- Problem description -
Every entry in the data that follows should come back exactly, pictures aside.

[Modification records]
- Opening Delimiter -
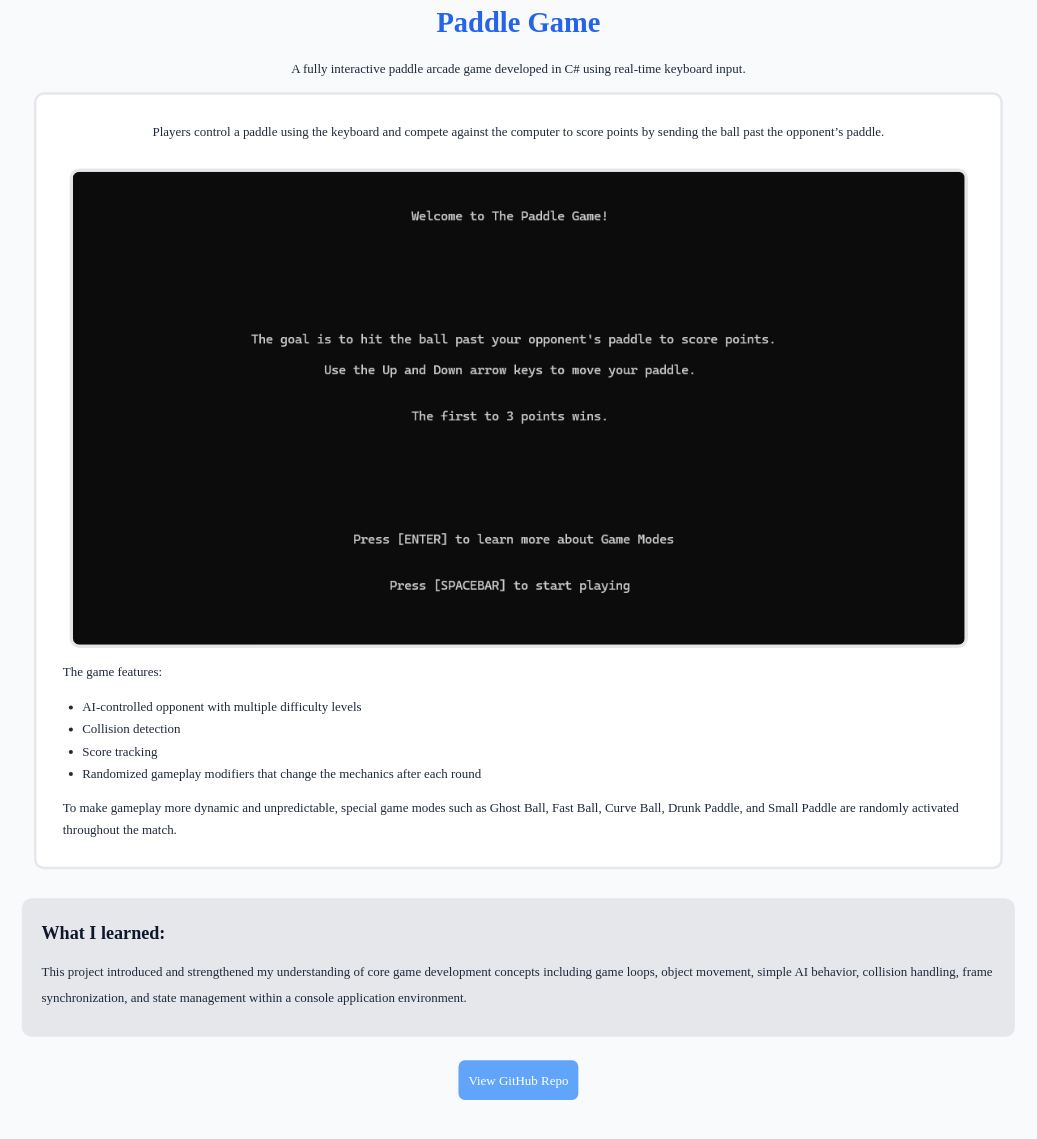
Repository: alison-cunningham/alison-cunningham
Page: pages/paddle-game.html
An editor plug-in stored every save of this project. The page is shown before and after the next save, followed by the edit.
The browser window is 1280 px wide. The pictures show the whole page, at 81% of full size.
Some web fonts or font styles are not loaded; a fallback is used.

Above is the page before, as saved 2026-05-12 20:28:02.

### pages/paddle-game.html
<!DOCTYPE html>
<html lang="en">
<head>
    <meta charset="UTF-8" />
    <title>Project - Paddle Game</title>
    <meta name="viewport" content="width=device-width, initial-scale=1.0">
    <link rel="stylesheet" href="../styles/globals.css"/>
    <link rel="stylesheet" href="../styles/pages.css">
</head>
<body>
    <header class="project-header">
        <h1>Paddle Game</h1>
        <p>
            A fully interactive paddle arcade game developed in C# using real-time keyboard input.
        </p>
    </header>

    <section class="project-description">
        <summary>
            Players control a paddle using the keyboard and compete against the computer to score points by sending the ball past the opponent’s paddle.
        </summary>

        <img src="../assets/images/paddle-game-screenshot-2.png" alt="Screenshot from Paddle Game gameplay">

        The game features:
        <ul>
            <li>AI-controlled opponent with multiple difficulty levels</li>
            <li>Collision detection</li>
            <li>Score tracking</li>
            <li>Randomized gameplay modifiers that change the mechanics after each round</li>
        </ul>


        To make gameplay more dynamic and unpredictable, special game modes such as Ghost Ball, Fast Ball, Curve Ball, Drunk Paddle, and Small Paddle are randomly activated throughout the match.
    </section>

    <section class="learned">

        <h3>What I learned:</h3>
        <p>This project introduced and strengthened my understanding of core game development concepts including game loops, object movement, simple AI behavior, collision handling, frame synchronization, and state management within a console application environment.</p>

    </section>

    <br>

    <a class="project-link"
        href="https://github.com/alison-cunningham/PaddleGame-2D-Collision-Simulation.git"
        target="_blank">
        View GitHub Repo
    </a>

</body>

</html>

### styles/globals.css
@font-face{
    font-family: 'Radio-Canada';
    src: url('../assets/fonts/Radio_Canada/RadioCanada-VariableFont_wdth\,wght.ttf')
}

*{
    box-sizing: border-box;
}

body{
    font-family: 'Radio-Canada';

    background-color: #f8fafc;
    color: #1e293b;

    line-height: 1.6;
    font-size: 1rem;

    margin: 0;
    overflow-x: hidden;
}


a{
    text-decoration: none;
    color: inherit;
}

h3{
    font-size: 1.4rem;
    margin-bottom: 1rem;
    color: #0f172a;
}

.page-header{

    font-size: 1.3rem;
    width: 100%;
    padding: 1rem 0;

    background-color: #ffffff;
    border-bottom: .2rem solid #e5e7eb85;

    display: flex;
    flex-direction: column;
    align-items: center;
    justify-content: center;
    text-align: center;


}

header h1{
    font-size: 3rem;
    margin: 0;
}

.nav-bar{
    display: flex;
    gap: 2rem;

    width: 100%;
    max-width: 100%;

    overflow-x: auto;

    padding: 0.5rem 1rem;
    margin: 0;

    font-size: 1.5rem;
}

.nav-bar::-webkit-scrollbar{
    height: 0.45rem;
}

.nav-bar::-webkit-scrollbar-track{
    background: #e5e7eb;
    border-radius: 999rem;
}

.nav-bar::-webkit-scrollbar-thumb{
    background: #34d399;
    border-radius: 999rem;
}

.hover-text{
    color: #60a5fa;
    position: relative;
}

.hover-text:hover{
    color: #34d399;
}

.hover-text::after{
    content:"";
    position: absolute;
    left: 0;
    bottom: -2px;

    width: 0%;
    height: 2px;
    background: #34d399;
    transition: width 0.6s ease;

}

.hover-text:hover::after {
    width: 100%;
}

### styles/pages.css
body{
    display: flex;
    flex-direction: column;
    align-items: center;

    margin: 0 auto;
    padding: 0 1.5rem;

}

.main-header{
    display: grid;
    text-align: center;

    font-size: 1.2rem;
}

.main-header h2{
    font-size: 3rem;

    margin-bottom: 0.5rem;

    color: #0f172a;
    letter-spacing: -0.05rem;
}

.main-header p{
    margin-top: 0;

    font-size: 1.2rem;
    color: #64748b;
}

.project-header{
    display: grid;
    justify-content: center;
    text-align: center;

}

.project-header h1{
    margin-bottom: 0;

    font-size: 2.2rem;

    color: #2563eb;
}

nav{
    width: 100%;
    margin: 1rem auto;
    padding: .75rem;

    background-color: #ffffff;
    border: .2rem solid #e5e7eb;
    border-radius: 1rem;

    display: flex;
    justify-content: center;
    gap: 1rem;
    flex-wrap: wrap;

}

nav a{

    color: #60a5fa;
    padding: .5rem .5rem;
    border-radius: .75rem;

    font-size: 1.1rem;

    transition:
        background-color 0.3s ease,
        color 0.3s ease,
        transform 0.3s ease;
}

nav a:hover{
    background-color: #34d399;
    color: white;
}

img{
    display: block;
    max-width: 100%;
    margin: 1rem auto;
    border: .3rem solid #e5e7eb;
    border-radius: .75rem;

    transition: transform 0.3s ease;
}

img:hover{
    transform: scale(1.09);
}

.project-description{
    max-width: 97%;

    margin: 0 auto 2rem;
    padding: 2rem;

    background-color: #ffffff;
    border: .2rem solid #e5e7eb;
    border-radius: .75rem;

    line-height: 1.7;
}

.project-description ul{
    margin-top: 1rem;
    margin-bottom: 1rem;
    padding-left: 1.5rem;
}

.project-link{
    display: block;
    width: fit-content;

    margin: 0 auto 3rem;
    padding: .75rem;

    background-color: #60a5fa;
    color: white;

    text-decoration: none;

    border-radius: .5rem;

    transition: background-color 0.3s ease;
    transition: transform 0.2s ease;
}

.project-link:hover{
    background-color: #34d399;
}

summary{
    text-align: center;
    margin-bottom: 2rem;
}

.learned{
    line-height: 2rem;
    background-color: #e5e7eb;
    padding: 0.3rem 1.5rem 1rem;
    margin: 0.2rem;
    border-radius: 0.75rem;
}

.payroll-breakdown{
    line-height: 1.4rem;
}

iframe{
    width: 100%;
    min-height: 80vh;
    border: 0;
}

After the next save:
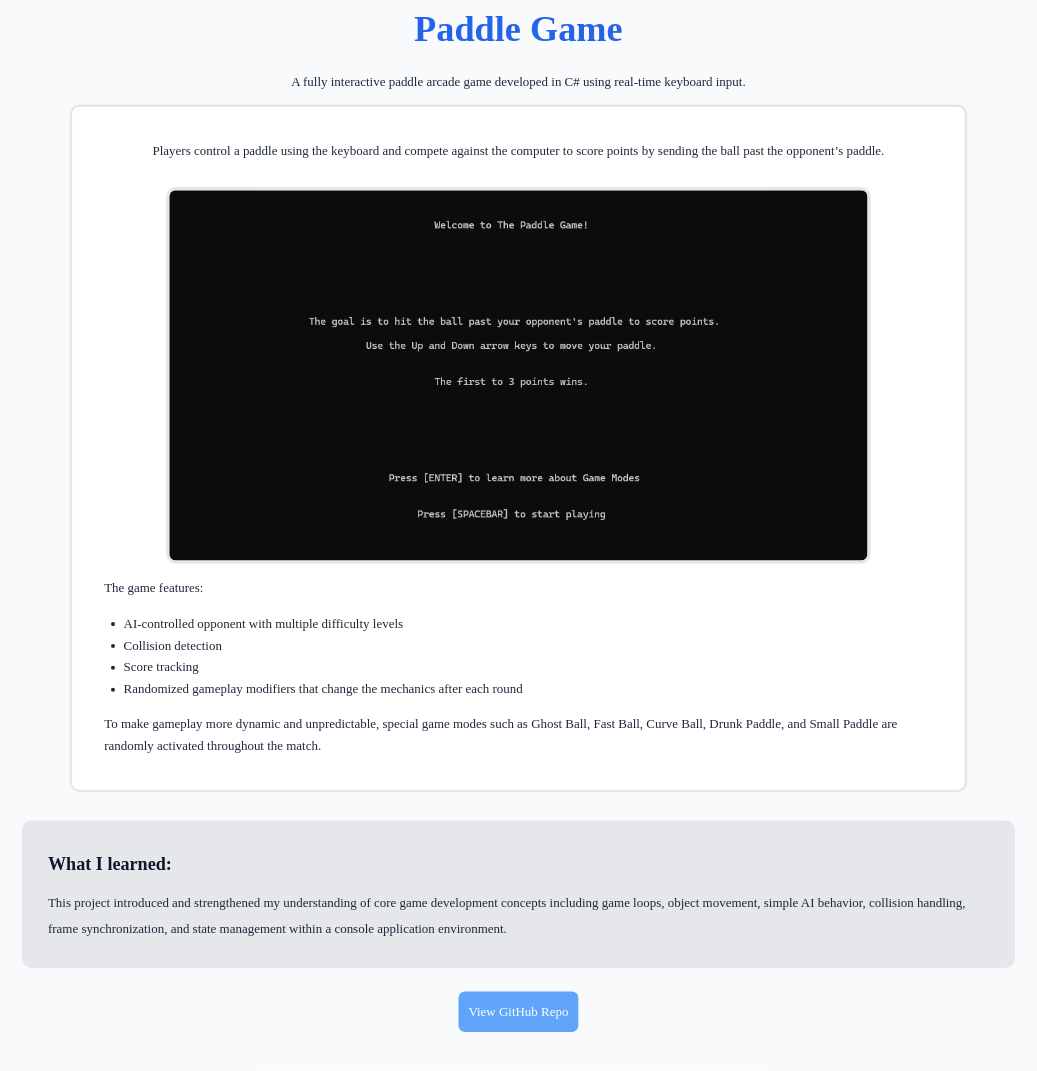
Saved 11 min 42 s later.
--- a/styles/pages.css
+++ b/styles/pages.css
@@ -158,3 +158,40 @@ iframe{
     min-height: 80vh;
     border: 0;
 }
+
+@media (min-width: 768px){
+    .main-header{
+        padding-top: 1rem;
+    }
+
+    .main-header h2{
+        font-size: 3.5rem;
+    }
+
+        nav{
+        gap: 1.5rem;
+        padding: 1rem;
+    }
+
+    nav a{
+        font-size: 1.2rem;
+        padding: 0.75rem 1rem;
+    }
+
+    .project-description{
+        max-width: 90%;
+        padding: 2.5rem;
+    }
+
+    img{
+        max-width: 85%;
+    }
+
+    .project-header h1{
+        font-size: 2.8rem;
+    }
+
+    .learned{
+        padding: 1rem 2rem;
+    }
+}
- Closing Delimiter -
- Your response -
Repository: alison-cunningham/alison-cunningham
Page: pages/paddle-game.html
An editor plug-in stored every save of this project. The page is shown before and after the next save, followed by the edit.
The browser window is 1280 px wide. The pictures show the whole page, at 81% of full size.
Some web fonts or font styles are not loaded; a fallback is used.

Above is the page before, as saved 2026-05-12 20:28:02.

### pages/paddle-game.html
<!DOCTYPE html>
<html lang="en">
<head>
    <meta charset="UTF-8" />
    <title>Project - Paddle Game</title>
    <meta name="viewport" content="width=device-width, initial-scale=1.0">
    <link rel="stylesheet" href="../styles/globals.css"/>
    <link rel="stylesheet" href="../styles/pages.css">
</head>
<body>
    <header class="project-header">
        <h1>Paddle Game</h1>
        <p>
            A fully interactive paddle arcade game developed in C# using real-time keyboard input.
        </p>
    </header>

    <section class="project-description">
        <summary>
            Players control a paddle using the keyboard and compete against the computer to score points by sending the ball past the opponent’s paddle.
        </summary>

        <img src="../assets/images/paddle-game-screenshot-2.png" alt="Screenshot from Paddle Game gameplay">

        The game features:
        <ul>
            <li>AI-controlled opponent with multiple difficulty levels</li>
            <li>Collision detection</li>
            <li>Score tracking</li>
            <li>Randomized gameplay modifiers that change the mechanics after each round</li>
        </ul>


        To make gameplay more dynamic and unpredictable, special game modes such as Ghost Ball, Fast Ball, Curve Ball, Drunk Paddle, and Small Paddle are randomly activated throughout the match.
    </section>

    <section class="learned">

        <h3>What I learned:</h3>
        <p>This project introduced and strengthened my understanding of core game development concepts including game loops, object movement, simple AI behavior, collision handling, frame synchronization, and state management within a console application environment.</p>

    </section>

    <br>

    <a class="project-link"
        href="https://github.com/alison-cunningham/PaddleGame-2D-Collision-Simulation.git"
        target="_blank">
        View GitHub Repo
    </a>

</body>

</html>

### styles/globals.css
@font-face{
    font-family: 'Radio-Canada';
    src: url('../assets/fonts/Radio_Canada/RadioCanada-VariableFont_wdth\,wght.ttf')
}

*{
    box-sizing: border-box;
}

body{
    font-family: 'Radio-Canada';

    background-color: #f8fafc;
    color: #1e293b;

    line-height: 1.6;
    font-size: 1rem;

    margin: 0;
    overflow-x: hidden;
}


a{
    text-decoration: none;
    color: inherit;
}

h3{
    font-size: 1.4rem;
    margin-bottom: 1rem;
    color: #0f172a;
}

.page-header{

    font-size: 1.3rem;
    width: 100%;
    padding: 1rem 0;

    background-color: #ffffff;
    border-bottom: .2rem solid #e5e7eb85;

    display: flex;
    flex-direction: column;
    align-items: center;
    justify-content: center;
    text-align: center;


}

header h1{
    font-size: 3rem;
    margin: 0;
}

.nav-bar{
    display: flex;
    gap: 2rem;

    width: 100%;
    max-width: 100%;

    overflow-x: auto;

    padding: 0.5rem 1rem;
    margin: 0;

    font-size: 1.5rem;
}

.nav-bar::-webkit-scrollbar{
    height: 0.45rem;
}

.nav-bar::-webkit-scrollbar-track{
    background: #e5e7eb;
    border-radius: 999rem;
}

.nav-bar::-webkit-scrollbar-thumb{
    background: #34d399;
    border-radius: 999rem;
}

.hover-text{
    color: #60a5fa;
    position: relative;
}

.hover-text:hover{
    color: #34d399;
}

.hover-text::after{
    content:"";
    position: absolute;
    left: 0;
    bottom: -2px;

    width: 0%;
    height: 2px;
    background: #34d399;
    transition: width 0.6s ease;

}

.hover-text:hover::after {
    width: 100%;
}

### styles/pages.css
body{
    display: flex;
    flex-direction: column;
    align-items: center;

    margin: 0 auto;
    padding: 0 1.5rem;

}

.main-header{
    display: grid;
    text-align: center;

    font-size: 1.2rem;
}

.main-header h2{
    font-size: 3rem;

    margin-bottom: 0.5rem;

    color: #0f172a;
    letter-spacing: -0.05rem;
}

.main-header p{
    margin-top: 0;

    font-size: 1.2rem;
    color: #64748b;
}

.project-header{
    display: grid;
    justify-content: center;
    text-align: center;

}

.project-header h1{
    margin-bottom: 0;

    font-size: 2.2rem;

    color: #2563eb;
}

nav{
    width: 100%;
    margin: 1rem auto;
    padding: .75rem;

    background-color: #ffffff;
    border: .2rem solid #e5e7eb;
    border-radius: 1rem;

    display: flex;
    justify-content: center;
    gap: 1rem;
    flex-wrap: wrap;

}

nav a{

    color: #60a5fa;
    padding: .5rem .5rem;
    border-radius: .75rem;

    font-size: 1.1rem;

    transition:
        background-color 0.3s ease,
        color 0.3s ease,
        transform 0.3s ease;
}

nav a:hover{
    background-color: #34d399;
    color: white;
}

img{
    display: block;
    max-width: 100%;
    margin: 1rem auto;
    border: .3rem solid #e5e7eb;
    border-radius: .75rem;

    transition: transform 0.3s ease;
}

img:hover{
    transform: scale(1.09);
}

.project-description{
    max-width: 97%;

    margin: 0 auto 2rem;
    padding: 2rem;

    background-color: #ffffff;
    border: .2rem solid #e5e7eb;
    border-radius: .75rem;

    line-height: 1.7;
}

.project-description ul{
    margin-top: 1rem;
    margin-bottom: 1rem;
    padding-left: 1.5rem;
}

.project-link{
    display: block;
    width: fit-content;

    margin: 0 auto 3rem;
    padding: .75rem;

    background-color: #60a5fa;
    color: white;

    text-decoration: none;

    border-radius: .5rem;

    transition: background-color 0.3s ease;
    transition: transform 0.2s ease;
}

.project-link:hover{
    background-color: #34d399;
}

summary{
    text-align: center;
    margin-bottom: 2rem;
}

.learned{
    line-height: 2rem;
    background-color: #e5e7eb;
    padding: 0.3rem 1.5rem 1rem;
    margin: 0.2rem;
    border-radius: 0.75rem;
}

.payroll-breakdown{
    line-height: 1.4rem;
}

iframe{
    width: 100%;
    min-height: 80vh;
    border: 0;
}

After the next save:
Saved 11 min 42 s later.
--- a/styles/pages.css
+++ b/styles/pages.css
@@ -158,3 +158,40 @@ iframe{
     min-height: 80vh;
     border: 0;
 }
+
+@media (min-width: 768px){
+    .main-header{
+        padding-top: 1rem;
+    }
+
+    .main-header h2{
+        font-size: 3.5rem;
+    }
+
+        nav{
+        gap: 1.5rem;
+        padding: 1rem;
+    }
+
+    nav a{
+        font-size: 1.2rem;
+        padding: 0.75rem 1rem;
+    }
+
+    .project-description{
+        max-width: 90%;
+        padding: 2.5rem;
+    }
+
+    img{
+        max-width: 85%;
+    }
+
+    .project-header h1{
+        font-size: 2.8rem;
+    }
+
+    .learned{
+        padding: 1rem 2rem;
+    }
+}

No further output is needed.